- _What the exercise asks_
Every line of the data needs to be returned exactly.

- _Excerpted records_
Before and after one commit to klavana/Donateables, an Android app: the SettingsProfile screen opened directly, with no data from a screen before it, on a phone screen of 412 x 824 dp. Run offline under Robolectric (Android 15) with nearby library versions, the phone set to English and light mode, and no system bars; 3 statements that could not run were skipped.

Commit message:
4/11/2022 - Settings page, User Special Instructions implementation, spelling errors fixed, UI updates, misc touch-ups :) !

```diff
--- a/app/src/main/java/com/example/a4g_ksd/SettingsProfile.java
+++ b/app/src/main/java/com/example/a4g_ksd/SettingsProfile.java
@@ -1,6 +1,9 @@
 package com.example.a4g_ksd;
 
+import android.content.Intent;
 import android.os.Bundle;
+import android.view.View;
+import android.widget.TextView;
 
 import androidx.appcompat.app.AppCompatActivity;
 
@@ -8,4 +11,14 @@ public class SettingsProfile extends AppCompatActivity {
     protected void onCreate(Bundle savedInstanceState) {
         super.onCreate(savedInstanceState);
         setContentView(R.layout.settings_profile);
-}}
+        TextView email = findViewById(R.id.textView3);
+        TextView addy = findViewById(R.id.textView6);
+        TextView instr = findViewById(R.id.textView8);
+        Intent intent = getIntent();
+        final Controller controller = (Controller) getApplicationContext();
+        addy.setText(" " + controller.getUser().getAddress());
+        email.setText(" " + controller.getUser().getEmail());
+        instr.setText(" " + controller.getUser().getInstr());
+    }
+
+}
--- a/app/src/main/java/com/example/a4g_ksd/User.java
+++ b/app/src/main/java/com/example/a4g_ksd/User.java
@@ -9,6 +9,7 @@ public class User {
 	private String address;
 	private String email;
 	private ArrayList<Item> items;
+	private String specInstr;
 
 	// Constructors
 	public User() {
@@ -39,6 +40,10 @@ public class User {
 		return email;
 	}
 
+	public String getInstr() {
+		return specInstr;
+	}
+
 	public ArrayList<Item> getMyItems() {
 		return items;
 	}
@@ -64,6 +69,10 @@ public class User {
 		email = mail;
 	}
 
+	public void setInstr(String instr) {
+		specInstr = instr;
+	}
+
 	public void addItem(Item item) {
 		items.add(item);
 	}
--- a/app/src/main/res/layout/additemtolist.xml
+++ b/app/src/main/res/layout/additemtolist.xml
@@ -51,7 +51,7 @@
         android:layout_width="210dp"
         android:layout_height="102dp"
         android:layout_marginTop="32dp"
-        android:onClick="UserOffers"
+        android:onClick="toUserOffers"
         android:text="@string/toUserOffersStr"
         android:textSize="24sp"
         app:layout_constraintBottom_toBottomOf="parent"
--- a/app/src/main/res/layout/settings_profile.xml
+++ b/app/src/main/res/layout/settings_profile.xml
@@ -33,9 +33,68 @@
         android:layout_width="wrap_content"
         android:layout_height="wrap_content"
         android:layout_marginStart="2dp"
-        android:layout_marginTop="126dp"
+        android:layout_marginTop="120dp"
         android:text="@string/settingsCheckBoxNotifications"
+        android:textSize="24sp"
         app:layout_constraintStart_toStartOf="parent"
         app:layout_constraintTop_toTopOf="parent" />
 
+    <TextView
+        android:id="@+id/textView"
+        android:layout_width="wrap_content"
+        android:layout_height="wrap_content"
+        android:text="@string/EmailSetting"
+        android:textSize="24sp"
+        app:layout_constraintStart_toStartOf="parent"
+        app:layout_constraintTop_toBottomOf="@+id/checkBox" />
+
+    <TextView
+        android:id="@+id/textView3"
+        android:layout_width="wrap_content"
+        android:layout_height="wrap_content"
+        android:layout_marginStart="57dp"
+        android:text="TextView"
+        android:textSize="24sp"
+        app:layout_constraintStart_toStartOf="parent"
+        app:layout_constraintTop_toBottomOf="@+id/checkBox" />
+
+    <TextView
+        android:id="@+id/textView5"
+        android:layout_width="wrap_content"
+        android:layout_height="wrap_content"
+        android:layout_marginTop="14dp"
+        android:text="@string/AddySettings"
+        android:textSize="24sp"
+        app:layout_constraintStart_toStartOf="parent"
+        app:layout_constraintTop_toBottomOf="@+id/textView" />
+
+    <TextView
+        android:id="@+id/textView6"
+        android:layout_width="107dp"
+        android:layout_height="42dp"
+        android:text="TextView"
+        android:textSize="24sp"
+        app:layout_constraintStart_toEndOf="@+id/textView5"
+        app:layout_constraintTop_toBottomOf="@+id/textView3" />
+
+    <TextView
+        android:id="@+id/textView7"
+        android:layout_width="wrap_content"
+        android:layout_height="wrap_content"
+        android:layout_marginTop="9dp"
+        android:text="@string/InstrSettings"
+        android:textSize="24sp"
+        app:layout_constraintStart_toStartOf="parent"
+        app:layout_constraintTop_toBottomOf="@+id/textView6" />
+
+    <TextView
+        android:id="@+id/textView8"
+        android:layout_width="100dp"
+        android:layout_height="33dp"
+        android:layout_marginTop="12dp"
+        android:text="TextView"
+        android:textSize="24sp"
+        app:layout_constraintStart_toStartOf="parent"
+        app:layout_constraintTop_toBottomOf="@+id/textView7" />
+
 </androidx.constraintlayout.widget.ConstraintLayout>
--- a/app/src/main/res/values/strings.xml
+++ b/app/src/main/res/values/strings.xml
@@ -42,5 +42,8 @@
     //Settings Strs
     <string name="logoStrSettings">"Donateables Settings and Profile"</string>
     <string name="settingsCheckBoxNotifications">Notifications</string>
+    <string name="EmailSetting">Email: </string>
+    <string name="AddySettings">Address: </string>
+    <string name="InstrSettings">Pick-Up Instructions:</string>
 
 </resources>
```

- _Written response_
Before and after one commit to klavana/Donateables, an Android app: the SettingsProfile screen opened directly, with no data from a screen before it, on a phone screen of 412 x 824 dp. Run offline under Robolectric (Android 15) with nearby library versions, the phone set to English and light mode, and no system bars; 3 statements that could not run were skipped.

Commit message:
4/11/2022 - Settings page, User Special Instructions implementation, spelling errors fixed, UI updates, misc touch-ups :) !

```diff
--- a/app/src/main/java/com/example/a4g_ksd/SettingsProfile.java
+++ b/app/src/main/java/com/example/a4g_ksd/SettingsProfile.java
@@ -1,6 +1,9 @@
 package com.example.a4g_ksd;
 
+import android.content.Intent;
 import android.os.Bundle;
+import android.view.View;
+import android.widget.TextView;
 
 import androidx.appcompat.app.AppCompatActivity;
 
@@ -8,4 +11,14 @@ public class SettingsProfile extends AppCompatActivity {
     protected void onCreate(Bundle savedInstanceState) {
         super.onCreate(savedInstanceState);
         setContentView(R.layout.settings_profile);
-}}
+        TextView email = findViewById(R.id.textView3);
+        TextView addy = findViewById(R.id.textView6);
+        TextView instr = findViewById(R.id.textView8);
+        Intent intent = getIntent();
+        final Controller controller = (Controller) getApplicationContext();
+        addy.setText(" " + controller.getUser().getAddress());
+        email.setText(" " + controller.getUser().getEmail());
+        instr.setText(" " + controller.getUser().getInstr());
+    }
+
+}
--- a/app/src/main/java/com/example/a4g_ksd/User.java
+++ b/app/src/main/java/com/example/a4g_ksd/User.java
@@ -9,6 +9,7 @@ public class User {
 	private String address;
 	private String email;
 	private ArrayList<Item> items;
+	private String specInstr;
 
 	// Constructors
 	public User() {
@@ -39,6 +40,10 @@ public class User {
 		return email;
 	}
 
+	public String getInstr() {
+		return specInstr;
+	}
+
 	public ArrayList<Item> getMyItems() {
 		return items;
 	}
@@ -64,6 +69,10 @@ public class User {
 		email = mail;
 	}
 
+	public void setInstr(String instr) {
+		specInstr = instr;
+	}
+
 	public void addItem(Item item) {
 		items.add(item);
 	}
--- a/app/src/main/res/layout/additemtolist.xml
+++ b/app/src/main/res/layout/additemtolist.xml
@@ -51,7 +51,7 @@
         android:layout_width="210dp"
         android:layout_height="102dp"
         android:layout_marginTop="32dp"
-        android:onClick="UserOffers"
+        android:onClick="toUserOffers"
         android:text="@string/toUserOffersStr"
         android:textSize="24sp"
         app:layout_constraintBottom_toBottomOf="parent"
--- a/app/src/main/res/layout/settings_profile.xml
+++ b/app/src/main/res/layout/settings_profile.xml
@@ -33,9 +33,68 @@
         android:layout_width="wrap_content"
         android:layout_height="wrap_content"
         android:layout_marginStart="2dp"
-        android:layout_marginTop="126dp"
+        android:layout_marginTop="120dp"
         android:text="@string/settingsCheckBoxNotifications"
+        android:textSize="24sp"
         app:layout_constraintStart_toStartOf="parent"
         app:layout_constraintTop_toTopOf="parent" />
 
+    <TextView
+        android:id="@+id/textView"
+        android:layout_width="wrap_content"
+        android:layout_height="wrap_content"
+        android:text="@string/EmailSetting"
+        android:textSize="24sp"
+        app:layout_constraintStart_toStartOf="parent"
+        app:layout_constraintTop_toBottomOf="@+id/checkBox" />
+
+    <TextView
+        android:id="@+id/textView3"
+        android:layout_width="wrap_content"
+        android:layout_height="wrap_content"
+        android:layout_marginStart="57dp"
+        android:text="TextView"
+        android:textSize="24sp"
+        app:layout_constraintStart_toStartOf="parent"
+        app:layout_constraintTop_toBottomOf="@+id/checkBox" />
+
+    <TextView
+        android:id="@+id/textView5"
+        android:layout_width="wrap_content"
+        android:layout_height="wrap_content"
+        android:layout_marginTop="14dp"
+        android:text="@string/AddySettings"
+        android:textSize="24sp"
+        app:layout_constraintStart_toStartOf="parent"
+        app:layout_constraintTop_toBottomOf="@+id/textView" />
+
+    <TextView
+        android:id="@+id/textView6"
+        android:layout_width="107dp"
+        android:layout_height="42dp"
+        android:text="TextView"
+        android:textSize="24sp"
+        app:layout_constraintStart_toEndOf="@+id/textView5"
+        app:layout_constraintTop_toBottomOf="@+id/textView3" />
+
+    <TextView
+        android:id="@+id/textView7"
+        android:layout_width="wrap_content"
+        android:layout_height="wrap_content"
+        android:layout_marginTop="9dp"
+        android:text="@string/InstrSettings"
+        android:textSize="24sp"
+        app:layout_constraintStart_toStartOf="parent"
+        app:layout_constraintTop_toBottomOf="@+id/textView6" />
+
+    <TextView
+        android:id="@+id/textView8"
+        android:layout_width="100dp"
+        android:layout_height="33dp"
+        android:layout_marginTop="12dp"
+        android:text="TextView"
+        android:textSize="24sp"
+        app:layout_constraintStart_toStartOf="parent"
+        app:layout_constraintTop_toBottomOf="@+id/textView7" />
+
 </androidx.constraintlayout.widget.ConstraintLayout>
--- a/app/src/main/res/values/strings.xml
+++ b/app/src/main/res/values/strings.xml
@@ -42,5 +42,8 @@
     //Settings Strs
     <string name="logoStrSettings">"Donateables Settings and Profile"</string>
     <string name="settingsCheckBoxNotifications">Notifications</string>
+    <string name="EmailSetting">Email: </string>
+    <string name="AddySettings">Address: </string>
+    <string name="InstrSettings">Pick-Up Instructions:</string>
 
 </resources>
```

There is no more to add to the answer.